Scene 3 - Fran is identified as someone who can't dress herself properly. 3.47pm.
Lady outside shop: Excuse me.
Fran: [thinks, 'Oh, she probably realises I'm a respected teacher and wants advice on something.] Yes! Can I help? Do you have trouble paragraphing? Want to know about James Joyce? Perhaps your understanding of the possessive apostrophe needs improvement?
Lady outside shop: No, it's the belt on your coat. You're just about to leave it behind.
Fran: [looks down and behind to find coat belt trailing about a yard behind, like a pet snake.] Oh! Oh dear. Thank you. [Stops to rescue belt. Can't see past scarf to find belt loop. Struggles. Finally finds it, but belt now twisted. Gets fed up of providing slapstick entertainment for lady outside shop and walks on, swathed in material she can't control.]
Lady outside shop: [calls] No problem. [Thinks: I'm sure I've seen that woman sitting on a step outside Costa with a few carrier bags and a dying dog.]
Scene 4 - Fran is told she looks as though she lives a sad and lonely life. 3.48pm.
[In the charity shop on way to private lesson.]
Fran: I wondered whether you had a copy of 'The Kite Runner'.
Man in shop: Oh, hang on. We might. I'll have a look for you. [looks on shelf] No, not here. I'll look in the stock cupboard. [Goes to back of shop then returns] I'm really sorry, dear. I don't have that book. [Looks at me closely.] But I have an awful lot of copies of 'Fifty Shades of Grey' if you're interested.
Fran: Er, no, thanks.
Man in shop: Sure? They say it's good.
Fran: Quite sure, thank you. [Leaves, trying to hold head high and look like someone who gets plenty of excitement without needing recommendations from elderly men wearing sleeveless jumpers.]
So ... within 3 minutes today, I was transformed from optimistic, self-assured English teacher to a bag lady with her buttons done up wrong, a trailing belt, a mouthful of extraneous scarf, and giving the impression I have a need for titillating literature.

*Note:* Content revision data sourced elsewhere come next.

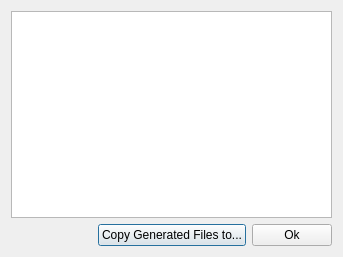
Above: consoleoutput.ui from DavidMCerdeira/EL-Configuration-Interface before the change. Below: the same form after it.
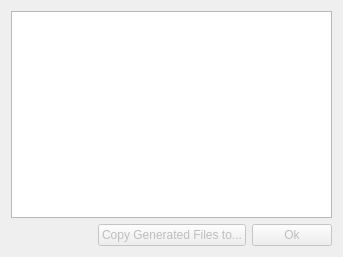
That is the form after the change. Icons and pictures are not drawn.

Diff of the .ui file:
```diff
--- a/consoleoutput.ui
+++ b/consoleoutput.ui
@@ -54,6 +54,9 @@
      </item>
      <item>
       <widget class="QPushButton" name="chooseDestDirButton">
+       <property name="enabled">
+        <bool>false</bool>
+       </property>
        <property name="text">
         <string>Copy Generated Files to...</string>
        </property>
@@ -61,6 +64,9 @@
      </item>
      <item>
       <widget class="QPushButton" name="okButton">
+       <property name="enabled">
+        <bool>false</bool>
+       </property>
        <property name="text">
         <string>Ok</string>
        </property>
```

It was a long way back up to teaching some students how to construct a formal letter and select appropriately sophisticated language.
|Fran had said before that she found it hard to control all her material,|
but she'd meant her writing.